**Instructions for the task**
Look through the entries for the string "from" and copy every line where it shows up.

(Revision comparison data)
──────────
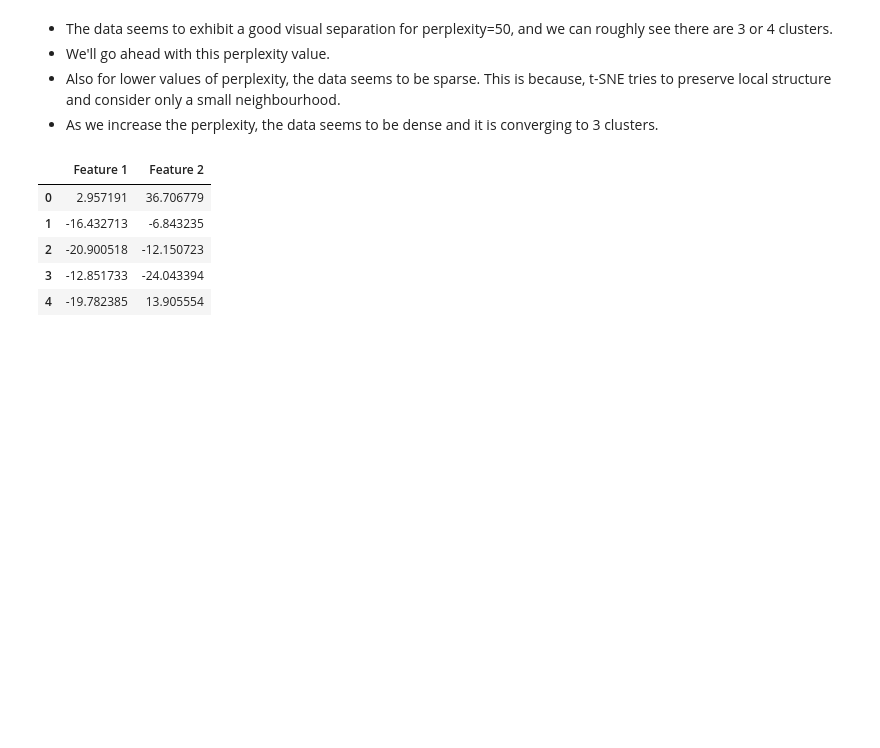
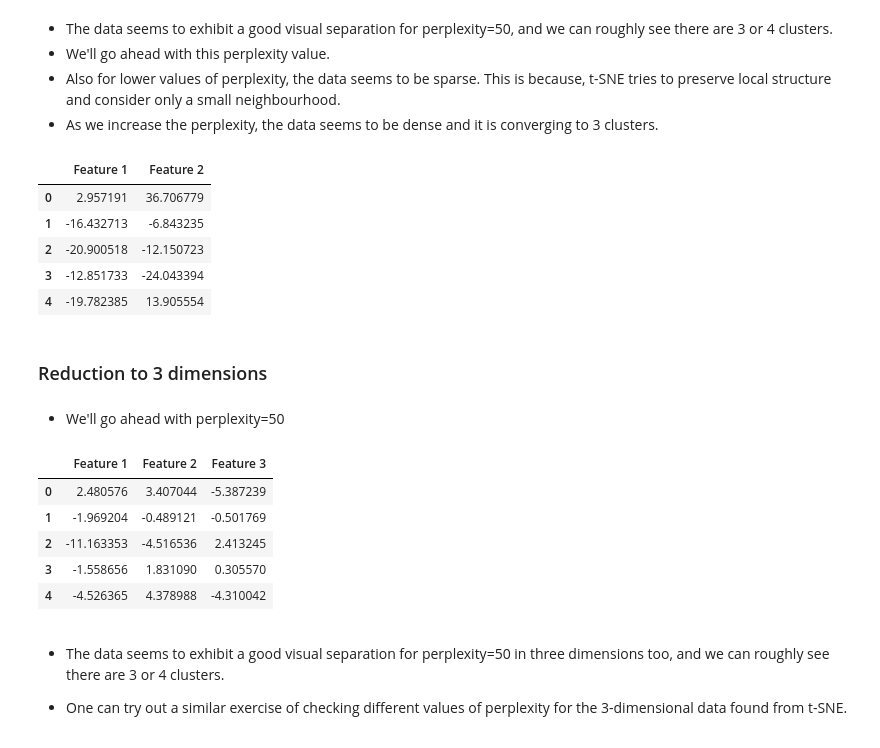
Before and after one commit to dennisumoh325/Product_Segmentation_clustering, a Jupyter notebook: product_seg_NB.ipynb, the cells around one changed output. Drawn from its saved outputs; the diff is of its cells as text; code cells hidden in the pictures; blank space fills up the shorter version.

Commit message:
Model Building

```diff
--- a/product_seg_NB.ipynb
+++ b/product_seg_NB.ipynb
@@ -422,3 +422,28 @@ tsne_2d_data.head()
 | 2 | -20.900518 | -12.150723 |
 | 3 | -12.851733 | -24.043394 |
 | 4 | -19.782385 | 13.905554 |
+# %% [markdown]
+### Reduction to 3 dimensions
+# %% [markdown]
+- We'll go ahead with perplexity=50
+# %%
+# Initiating the TSNE object and setting output dimension to 3
+# n_components=3 specifies the number of dimensions to reduce the data to
+# n_jobs=-2 specifies to use all but one core for parallel computation, which speeds up the process
+tsne = TSNE(n_components=3, perplexity=50, n_jobs=-2, random_state=1)
+
+# Performing dimensionality reduction on the scaled data
+# fit_transform() fits the TSNE model to the data and transforms it into the specified number of dimensions
+tsne_reduced_data = tsne.fit_transform(subset_scaled_df)
+
+# Creating a DataFrame from the reduced data
+tsne_3d_data = pd.DataFrame(tsne_reduced_data, columns=(["Feature 1","Feature 2","Feature 3"])) # This DataFrame will have three columns corresponding to the three reduced dimensions
+# %%
+tsne_3d_data.head()
+# %% [output]
+|  | Feature 1 | Feature 2 | Feature 3 |
+| 0 | 2.480576 | 3.407044 | -5.387239 |
+| 1 | -1.969204 | -0.489121 | -0.501769 |
+| 2 | -11.163353 | -4.516536 | 2.413245 |
+| 3 | -1.558656 | 1.831090 | 0.305570 |
+| 4 | -4.526365 | 4.378988 | -4.310042 |
@@ -424,0 +454,4 @@ tsne_2d_data.head()
+# %% [markdown]
+- The data seems to exhibit a good visual separation for perplexity=50 in three dimensions too, and we can roughly see there are 3 or 4 clusters.
+
+- One can try out a similar exercise of checking different values of perplexity for the 3-dimensional data found from t-SNE.
```
Also changed, not shown: parts of 1 cell of this notebook.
──────────
**Exercise output**
Before and after one commit to dennisumoh325/Product_Segmentation_clustering, a Jupyter notebook: product_seg_NB.ipynb, the cells around one changed output. Drawn from its saved outputs; the diff is of its cells as text; code cells hidden in the pictures; blank space fills up the shorter version.
+# Creating a DataFrame from the reduced data
+- One can try out a similar exercise of checking different values of perplexity for the 3-dimensional data found from t-SNE.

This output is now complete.